AN UPHILL BATTLE
Apart from these focus areas, PAS will likely continue to deepen its community roots like it has always done in the northeast of West Malaysia. The only difference is that it would focus on projecting an urban and modern image, such as setting up a “super app” with functions such as an e-wallet.
It remains an uphill battle for PAS. The SG4 are among the poorest states in Malaysia, with the lowest household income and highest poverty incidence.
Kelantan and its water woes for the past few years were a clear standout. At the party congress, the Kelantan chief minister, Mohd Nassuruddin Daud, struggled to cite good examples of PAS’ governing success, besides providing interest-free loans for cheap housing.
At the same time, PAS’ insular thinking about non-Malays would likely yield little returns. The Nik Aziz slogan of “PAS For All” still rings hollow under Abdul Hadi’s leadership, which is defined by the dangerous amplification of racial rhetoric.
It would be a mistake to assume that PAS’ strategy could work in the short term, but it would be a bigger mistake to assume that PAS is not placing bets on the long term.
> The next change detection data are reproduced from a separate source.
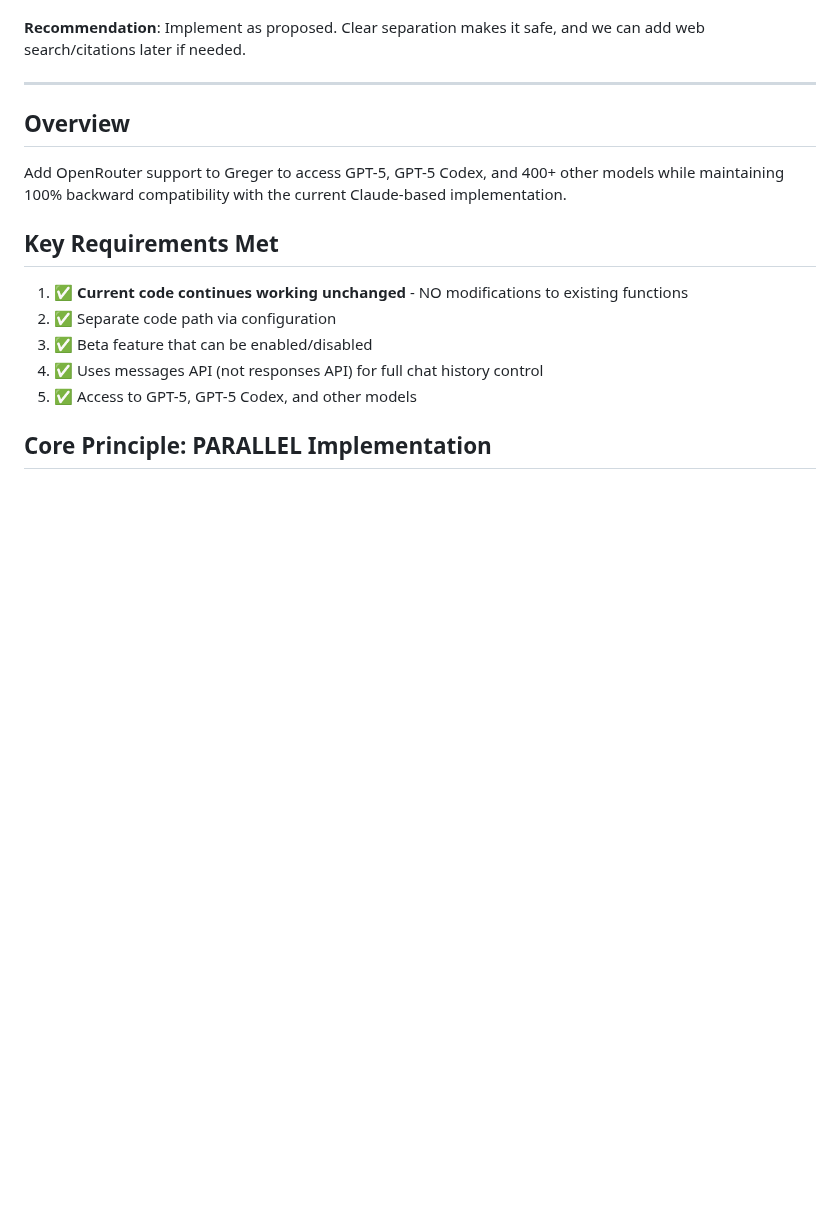
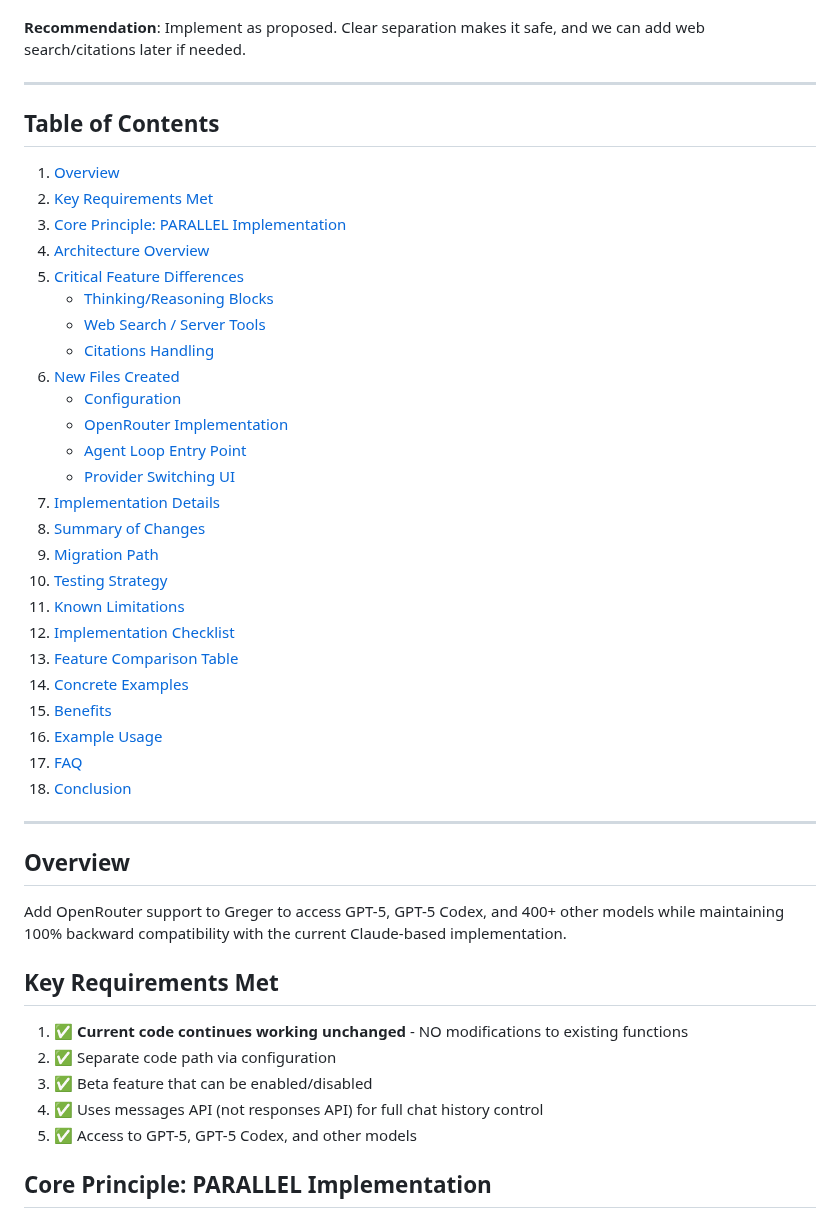
Before and after one commit to andreasjansson/greger.el, a Markdown page: OPENROUTER_REFACTOR.md, the part around the change. GitHub-like rendering; blank space fills up the shorter version.

Commit message:
Add table of contents to OpenRouter proposal

```diff
--- a/OPENROUTER_REFACTOR.md
+++ b/OPENROUTER_REFACTOR.md
@@ -17,6 +17,36 @@
 - ⚠️ **Different**: Thinking has no crypto signatures, annotations instead of citations
 
 **Recommendation**: Implement as proposed. Clear separation makes it safe, and we can add web search/citations later if needed.
+
+---
+
+## Table of Contents
+
+1. [Overview](#overview)
+2. [Key Requirements Met](#key-requirements-met)
+3. [Core Principle: PARALLEL Implementation](#core-principle-parallel-implementation)
+4. [Architecture Overview](#architecture-overview)
+5. [Critical Feature Differences](#critical-feature-differences)
+   - [Thinking/Reasoning Blocks](#1-thinkingreasoning-blocks)
+   - [Web Search / Server Tools](#2-web-search--server-tools)
+   - [Citations Handling](#3-citations-handling)
+6. [New Files Created](#new-files-created)
+   - [Configuration](#1-configuration-new-file-greger-configel)
+   - [OpenRouter Implementation](#2-openrouter-implementation-new-file-greger-openrouterel)
+   - [Agent Loop Entry Point](#3-agent-loop-entry-point-new-function-in-gregerel)
+   - [Provider Switching UI](#4-provider-switching-ui-new-in-gregerel)
+7. [Implementation Details](#implementation-details)
+8. [Summary of Changes](#summary-of-changes)
+9. [Migration Path](#migration-path)
+10. [Testing Strategy](#testing-strategy)
+11. [Known Limitations](#known-limitations-beta)
+12. [Implementation Checklist](#implementation-checklist)
+13. [Feature Comparison Table](#feature-comparison-table)
+14. [Concrete Examples](#concrete-examples-of-differences)
+15. [Benefits](#benefits-of-this-approach)
+16. [Example Usage](#example-usage)
+17. [FAQ](#faq)
+18. [Conclusion](#conclusion)
 
 ---
 
```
After all, without long-term thinking, it would not have survived a half-century in opposition and ended up where it is today.
James Chai is a Visiting Fellow at ISEAS – Yusof Ishak Institute and a columnist for MalaysiaKini and Sin Chew Daily. This commentary first appeared on the ISEAS-Yusof Ishak Institute’s blog, Fulcrum.
Source: Channel News Asia